Chapter 3: Fine-Tuning Windows Vista’s Appearance and Performance
Conﬁguring Your Monitors
Windows Vista automatically configures your monitor settings the first time you log
on. Windows does this by choosing the best display settings for your monitor. The
optimized settings include:
Determines how much information is displayed on the screen, measured hori-
zontally and vertically in pixels. Low resolutions, such as 640 × 480 or 800 × 600
pixels, fit fewer items on the screen but those items appear larger. High resolu-
tions, such as 1,280 × 1,024 or 1,600 × 1,200, fit more items on the screen but
those items appear smaller. Clarity typically is determined by the dots per inch
(dpi) being displayed. Generally, the higher the dpi, the better the text and on-

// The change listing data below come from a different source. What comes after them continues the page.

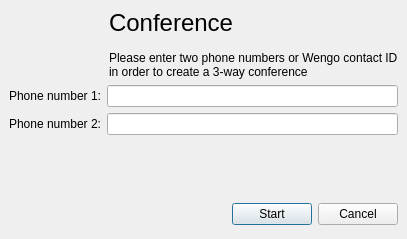
This is wengophone/src/presentation/qt/phonecall/ConferenceCallWidget.ui in tkrotoff/WengoPhone as Qt 5 draws it before an edit. The edited form follows.
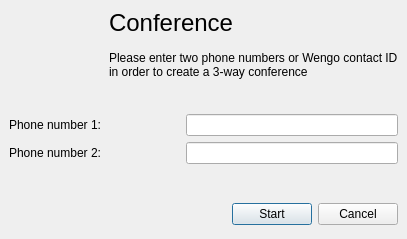
This is the edited form. Icons and pictures are not drawn.

Commit message: Work on the conference call window

What changed in the file:
```diff
--- a/wengophone/src/presentation/qt/phonecall/ConferenceCallWidget.ui
+++ b/wengophone/src/presentation/qt/phonecall/ConferenceCallWidget.ui
@@ -22,7 +22,7 @@
    <property name="spacing" >
     <number>6</number>
    </property>
-   <item row="3" column="1" >
+   <item row="1" column="0" >
     <spacer>
      <property name="orientation" >
       <enum>Qt::Vertical</enum>
@@ -30,12 +30,121 @@
      <property name="sizeHint" >
       <size>
        <width>20</width>
-       <height>40</height>
+       <height>16</height>
       </size>
      </property>
     </spacer>
    </item>
-   <item row="0" column="0" colspan="2" >
+   <item row="2" column="0" >
+    <layout class="QGridLayout" >
+     <property name="margin" >
+      <number>0</number>
+     </property>
+     <property name="spacing" >
+      <number>6</number>
+     </property>
+     <item row="0" column="0" >
+      <widget class="QLabel" name="label" >
+       <property name="text" >
+        <string>Phone number 1:</string>
+       </property>
+      </widget>
+     </item>
+     <item row="0" column="1" >
+      <widget class="QLineEdit" name="phoneNumber1LineEdit" >
+       <property name="minimumSize" >
+        <size>
+         <width>212</width>
+         <height>0</height>
+        </size>
+       </property>
+       <property name="maximumSize" >
+        <size>
+         <width>212</width>
+         <height>16777215</height>
+        </size>
+       </property>
+      </widget>
+     </item>
+     <item row="1" column="1" >
+      <widget class="QLineEdit" name="phoneNumber2LineEdit" >
+       <property name="minimumSize" >
+        <size>
+         <width>212</width>
+         <height>0</height>
+        </size>
+       </property>
+       <property name="maximumSize" >
+        <size>
+         <width>212</width>
+         <height>16777215</height>
+        </size>
+       </property>
+      </widget>
+     </item>
+     <item row="1" column="0" >
+      <widget class="QLabel" name="label_2" >
+       <property name="text" >
+        <string>Phone number 2:</string>
+       </property>
+      </widget>
+     </item>
+    </layout>
+   </item>
+   <item row="3" column="0" >
+    <spacer>
+     <property name="orientation" >
+      <enum>Qt::Vertical</enum>
+     </property>
+     <property name="sizeHint" >
+      <size>
+       <width>279</width>
+       <height>21</height>
+      </size>
+     </property>
+    </spacer>
+   </item>
+   <item row="4" column="0" >
+    <layout class="QHBoxLayout" >
+     <property name="margin" >
+      <number>0</number>
+     </property>
+     <property name="spacing" >
+      <number>6</number>
+     </property>
+     <item>
+      <spacer>
+       <property name="orientation" >
+        <enum>Qt::Horizontal</enum>
+       </property>
+       <property name="sizeHint" >
+        <size>
+         <width>131</width>
+         <height>31</height>
+        </size>
+       </property>
+      </spacer>
+     </item>
+     <item>
+      <widget class="QPushButton" name="startButton" >
+       <property name="text" >
+        <string>Start</string>
+       </property>
+      </widget>
+     </item>
+     <item>
+      <widget class="QPushButton" name="cancelButton" >
+       <property name="text" >
+        <string>Cancel</string>
+       </property>
+       <property name="icon" >
+        <iconset resource="../wengophone.qrc" >:/pics/delete.png</iconset>
+       </property>
+      </widget>
+     </item>
+    </layout>
+   </item>
+   <item row="0" column="0" >
     <widget class="QLabel" name="conferenceLabel" >
      <property name="palette" >
       <palette>
@@ -310,63 +419,6 @@
      </property>
     </widget>
    </item>
-   <item row="2" column="1" >
-    <widget class="QLineEdit" name="phoneNumber2LineEdit" />
-   </item>
-   <item row="1" column="1" >
-    <widget class="QLineEdit" name="phoneNumber1LineEdit" />
-   </item>
-   <item row="2" column="0" >
-    <widget class="QLabel" name="label_2" >
-     <property name="text" >
-      <string>Phone number 2:</string>
-     </property>
-    </widget>
-   </item>
-   <item row="1" column="0" >
-    <widget class="QLabel" name="label" >
-     <property name="text" >
-      <string>Phone number 1:</string>
-     </property>
-    </widget>
-   </item>
-   <item row="4" column="0" colspan="2" >
-    <layout class="QHBoxLayout" >
-     <property name="margin" >
-      <number>0</number>
-     </property>
-     <property name="spacing" >
-      <number>6</number>
-     </property>
-     <item>
-      <spacer>
-       <property name="orientation" >
-        <enum>Qt::Horizontal</enum>
-       </property>
-       <property name="sizeHint" >
-        <size>
-         <width>131</width>
-         <height>31</height>
-        </size>
-       </property>
-      </spacer>
-     </item>
-     <item>
-      <widget class="QPushButton" name="startButton" >
-       <property name="text" >
-        <string>Start</string>
-       </property>
-      </widget>
-     </item>
-     <item>
-      <widget class="QPushButton" name="cancelButton" >
-       <property name="text" >
-        <string>Cancel</string>
-       </property>
-      </widget>
-     </item>
-    </layout>
-   </item>
   </layout>
  </widget>
  <pixmapfunction></pixmapfunction>
```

screen elements will look. However, if you set the screen resolution too high,
you might affect the supported refresh rate and color options, which could
reduce clarity as well.
Controls the frequency at which the screen is redrawn. To get the best possible dis-
play, you’ll want to be sure you use as fast a refresh rate as possible. If the refresh
rate is set too low, the screen can flicker, which can cause eyestrain and headaches.
To reduce or eliminate flicker, you’ll want the refresh rate to be at least 72 hertz.
Controls the number of color bits associated with each pixel. To get the best
possible display, you’ll want to use at least 32-bit color. With 24-bit color, you
won’t see most of Windows Vista’s visual effects. With 16-bit color, the edges of
interface elements may appear to be jagged rather than smooth.
Your computer’s video card and monitor together determine the screen resolution,
refresh rates, and colors that you can use. Generally, you’ll want to use the highest
quality setting that is mutually supported. Most monitors have a base or native reso-
lution, which is the resolution that the monitor was designed to display best.
Proper display depends on your computer using accurate information about your
graphics card and monitor. Depending on which graphics card and monitor models
Windows Vista thinks you have, different driver files are installed. These drivers
determine which display resolutions, colors, and refresh rates are available and
appropriate for the system. If the graphics card and monitor aren’t detected and con-
figured properly, Windows Vista won’t be able to take advantage of their capabilities.
Your display settings can be less than optimal for many reasons. Sometimes Win-
dows Vista doesn’t detect the device, and a generic device driver is used. At other
times, Windows Vista detects the wrong type of device, such as a different model, in
which case the device will probably work but some features won’t be available, or
worse, incorrect (and incompatible) options will be available.